About this task ::
A word-for-word repeat of the records below is what this calls for.

Available records ::
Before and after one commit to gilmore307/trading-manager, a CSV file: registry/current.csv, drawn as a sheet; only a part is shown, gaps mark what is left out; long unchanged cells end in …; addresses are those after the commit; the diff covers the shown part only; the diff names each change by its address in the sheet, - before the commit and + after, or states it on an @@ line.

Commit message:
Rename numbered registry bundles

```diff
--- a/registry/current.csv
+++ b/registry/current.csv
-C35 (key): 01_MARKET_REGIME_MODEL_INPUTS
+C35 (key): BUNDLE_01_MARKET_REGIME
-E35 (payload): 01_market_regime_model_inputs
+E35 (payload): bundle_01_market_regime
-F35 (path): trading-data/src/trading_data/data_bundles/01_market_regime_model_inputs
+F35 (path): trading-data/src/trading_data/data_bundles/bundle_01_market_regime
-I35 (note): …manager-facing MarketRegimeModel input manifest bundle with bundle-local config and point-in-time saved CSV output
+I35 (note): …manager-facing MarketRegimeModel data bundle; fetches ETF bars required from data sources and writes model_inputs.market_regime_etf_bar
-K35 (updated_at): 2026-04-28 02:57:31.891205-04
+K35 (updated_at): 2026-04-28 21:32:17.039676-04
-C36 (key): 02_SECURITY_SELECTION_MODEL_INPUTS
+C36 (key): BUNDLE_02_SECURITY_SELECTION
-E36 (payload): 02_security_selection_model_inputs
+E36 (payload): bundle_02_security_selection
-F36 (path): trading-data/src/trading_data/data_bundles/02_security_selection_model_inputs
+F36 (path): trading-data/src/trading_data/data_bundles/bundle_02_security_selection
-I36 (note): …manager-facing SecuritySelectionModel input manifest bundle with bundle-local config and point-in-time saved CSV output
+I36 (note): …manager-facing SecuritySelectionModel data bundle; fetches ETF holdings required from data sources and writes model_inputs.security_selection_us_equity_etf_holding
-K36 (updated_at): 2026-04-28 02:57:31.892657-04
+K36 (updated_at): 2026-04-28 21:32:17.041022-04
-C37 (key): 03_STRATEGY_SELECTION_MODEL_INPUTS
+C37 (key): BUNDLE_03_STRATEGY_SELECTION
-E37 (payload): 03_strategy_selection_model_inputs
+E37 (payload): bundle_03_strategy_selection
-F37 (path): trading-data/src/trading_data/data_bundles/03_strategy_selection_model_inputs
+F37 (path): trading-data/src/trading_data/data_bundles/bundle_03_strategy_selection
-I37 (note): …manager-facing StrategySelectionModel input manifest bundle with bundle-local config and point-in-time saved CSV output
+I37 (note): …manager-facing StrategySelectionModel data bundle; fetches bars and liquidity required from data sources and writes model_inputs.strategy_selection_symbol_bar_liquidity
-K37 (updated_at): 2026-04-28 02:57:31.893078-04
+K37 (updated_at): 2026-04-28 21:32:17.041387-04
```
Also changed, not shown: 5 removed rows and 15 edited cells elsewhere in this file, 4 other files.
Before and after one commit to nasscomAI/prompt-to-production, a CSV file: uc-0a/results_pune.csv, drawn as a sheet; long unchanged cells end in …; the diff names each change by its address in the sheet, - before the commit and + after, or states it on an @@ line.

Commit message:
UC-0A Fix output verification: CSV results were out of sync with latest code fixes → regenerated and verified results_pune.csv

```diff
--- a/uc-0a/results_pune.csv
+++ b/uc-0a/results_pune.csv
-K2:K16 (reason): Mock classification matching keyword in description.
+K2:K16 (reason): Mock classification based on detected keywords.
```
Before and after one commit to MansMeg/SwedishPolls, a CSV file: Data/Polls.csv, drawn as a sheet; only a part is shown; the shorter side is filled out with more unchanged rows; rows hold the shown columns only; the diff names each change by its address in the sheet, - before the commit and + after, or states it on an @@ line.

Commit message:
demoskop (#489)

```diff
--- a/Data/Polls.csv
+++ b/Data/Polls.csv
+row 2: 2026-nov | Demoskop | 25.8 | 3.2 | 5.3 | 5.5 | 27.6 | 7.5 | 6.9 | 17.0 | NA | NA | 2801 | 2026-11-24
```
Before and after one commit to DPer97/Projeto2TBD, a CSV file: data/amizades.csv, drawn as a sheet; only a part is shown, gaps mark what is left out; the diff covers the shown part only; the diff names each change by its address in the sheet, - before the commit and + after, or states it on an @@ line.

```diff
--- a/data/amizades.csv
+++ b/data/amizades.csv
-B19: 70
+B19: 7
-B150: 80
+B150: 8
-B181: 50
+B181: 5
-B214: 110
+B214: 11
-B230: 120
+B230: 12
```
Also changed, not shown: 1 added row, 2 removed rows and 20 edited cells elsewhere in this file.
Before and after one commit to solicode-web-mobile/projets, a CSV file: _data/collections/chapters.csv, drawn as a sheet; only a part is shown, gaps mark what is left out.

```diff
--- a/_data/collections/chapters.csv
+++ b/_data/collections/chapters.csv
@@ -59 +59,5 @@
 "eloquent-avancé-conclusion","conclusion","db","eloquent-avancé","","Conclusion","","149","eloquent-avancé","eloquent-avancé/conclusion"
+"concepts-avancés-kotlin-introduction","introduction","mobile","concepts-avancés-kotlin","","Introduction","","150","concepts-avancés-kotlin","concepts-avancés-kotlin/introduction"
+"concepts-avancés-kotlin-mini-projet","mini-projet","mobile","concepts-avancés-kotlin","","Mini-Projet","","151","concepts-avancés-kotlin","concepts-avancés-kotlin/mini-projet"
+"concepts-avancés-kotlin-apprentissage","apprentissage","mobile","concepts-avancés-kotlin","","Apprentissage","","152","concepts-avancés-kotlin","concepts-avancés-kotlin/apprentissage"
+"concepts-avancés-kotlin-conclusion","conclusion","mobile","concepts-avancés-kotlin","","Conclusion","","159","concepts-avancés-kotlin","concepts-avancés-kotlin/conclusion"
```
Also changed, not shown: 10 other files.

Answer below ::
Before and after one commit to gilmore307/trading-manager, a CSV file: registry/current.csv, drawn as a sheet; only a part is shown, gaps mark what is left out; long unchanged cells end in …; addresses are those after the commit; the diff covers the shown part only; the diff names each change by its address in the sheet, - before the commit and + after, or states it on an @@ line.

Commit message:
Rename numbered registry bundles

```diff
--- a/registry/current.csv
+++ b/registry/current.csv
-C35 (key): 01_MARKET_REGIME_MODEL_INPUTS
+C35 (key): BUNDLE_01_MARKET_REGIME
-E35 (payload): 01_market_regime_model_inputs
+E35 (payload): bundle_01_market_regime
-F35 (path): trading-data/src/trading_data/data_bundles/01_market_regime_model_inputs
+F35 (path): trading-data/src/trading_data/data_bundles/bundle_01_market_regime
-I35 (note): …manager-facing MarketRegimeModel input manifest bundle with bundle-local config and point-in-time saved CSV output
+I35 (note): …manager-facing MarketRegimeModel data bundle; fetches ETF bars required from data sources and writes model_inputs.market_regime_etf_bar
-K35 (updated_at): 2026-04-28 02:57:31.891205-04
+K35 (updated_at): 2026-04-28 21:32:17.039676-04
-C36 (key): 02_SECURITY_SELECTION_MODEL_INPUTS
+C36 (key): BUNDLE_02_SECURITY_SELECTION
-E36 (payload): 02_security_selection_model_inputs
+E36 (payload): bundle_02_security_selection
-F36 (path): trading-data/src/trading_data/data_bundles/02_security_selection_model_inputs
+F36 (path): trading-data/src/trading_data/data_bundles/bundle_02_security_selection
-I36 (note): …manager-facing SecuritySelectionModel input manifest bundle with bundle-local config and point-in-time saved CSV output
+I36 (note): …manager-facing SecuritySelectionModel data bundle; fetches ETF holdings required from data sources and writes model_inputs.security_selection_us_equity_etf_holding
-K36 (updated_at): 2026-04-28 02:57:31.892657-04
+K36 (updated_at): 2026-04-28 21:32:17.041022-04
-C37 (key): 03_STRATEGY_SELECTION_MODEL_INPUTS
+C37 (key): BUNDLE_03_STRATEGY_SELECTION
-E37 (payload): 03_strategy_selection_model_inputs
+E37 (payload): bundle_03_strategy_selection
-F37 (path): trading-data/src/trading_data/data_bundles/03_strategy_selection_model_inputs
+F37 (path): trading-data/src/trading_data/data_bundles/bundle_03_strategy_selection
-I37 (note): …manager-facing StrategySelectionModel input manifest bundle with bundle-local config and point-in-time saved CSV output
+I37 (note): …manager-facing StrategySelectionModel data bundle; fetches bars and liquidity required from data sources and writes model_inputs.strategy_selection_symbol_bar_liquidity
-K37 (updated_at): 2026-04-28 02:57:31.893078-04
+K37 (updated_at): 2026-04-28 21:32:17.041387-04
```
Also changed, not shown: 5 removed rows and 15 edited cells elsewhere in this file, 4 other files.
Before and after one commit to nasscomAI/prompt-to-production, a CSV file: uc-0a/results_pune.csv, drawn as a sheet; long unchanged cells end in …; the diff names each change by its address in the sheet, - before the commit and + after, or states it on an @@ line.

Commit message:
UC-0A Fix output verification: CSV results were out of sync with latest code fixes → regenerated and verified results_pune.csv

```diff
--- a/uc-0a/results_pune.csv
+++ b/uc-0a/results_pune.csv
-K2:K16 (reason): Mock classification matching keyword in description.
+K2:K16 (reason): Mock classification based on detected keywords.
```
Before and after one commit to MansMeg/SwedishPolls, a CSV file: Data/Polls.csv, drawn as a sheet; only a part is shown; the shorter side is filled out with more unchanged rows; rows hold the shown columns only; the diff names each change by its address in the sheet, - before the commit and + after, or states it on an @@ line.

Commit message:
demoskop (#489)

```diff
--- a/Data/Polls.csv
+++ b/Data/Polls.csv
+row 2: 2026-nov | Demoskop | 25.8 | 3.2 | 5.3 | 5.5 | 27.6 | 7.5 | 6.9 | 17.0 | NA | NA | 2801 | 2026-11-24
```
Before and after one commit to DPer97/Projeto2TBD, a CSV file: data/amizades.csv, drawn as a sheet; only a part is shown, gaps mark what is left out; the diff covers the shown part only; the diff names each change by its address in the sheet, - before the commit and + after, or states it on an @@ line.

```diff
--- a/data/amizades.csv
+++ b/data/amizades.csv
-B19: 70
+B19: 7
-B150: 80
+B150: 8
-B181: 50
+B181: 5
-B214: 110
+B214: 11
-B230: 120
+B230: 12
```
Also changed, not shown: 1 added row, 2 removed rows and 20 edited cells elsewhere in this file.
Before and after one commit to solicode-web-mobile/projets, a CSV file: _data/collections/chapters.csv, drawn as a sheet; only a part is shown, gaps mark what is left out.

```diff
--- a/_data/collections/chapters.csv
+++ b/_data/collections/chapters.csv
@@ -59 +59,5 @@
 "eloquent-avancé-conclusion","conclusion","db","eloquent-avancé","","Conclusion","","149","eloquent-avancé","eloquent-avancé/conclusion"
+"concepts-avancés-kotlin-introduction","introduction","mobile","concepts-avancés-kotlin","","Introduction","","150","concepts-avancés-kotlin","concepts-avancés-kotlin/introduction"
+"concepts-avancés-kotlin-mini-projet","mini-projet","mobile","concepts-avancés-kotlin","","Mini-Projet","","151","concepts-avancés-kotlin","concepts-avancés-kotlin/mini-projet"
+"concepts-avancés-kotlin-apprentissage","apprentissage","mobile","concepts-avancés-kotlin","","Apprentissage","","152","concepts-avancés-kotlin","concepts-avancés-kotlin/apprentissage"
+"concepts-avancés-kotlin-conclusion","conclusion","mobile","concepts-avancés-kotlin","","Conclusion","","159","concepts-avancés-kotlin","concepts-avancés-kotlin/conclusion"
```
Also changed, not shown: 10 other files.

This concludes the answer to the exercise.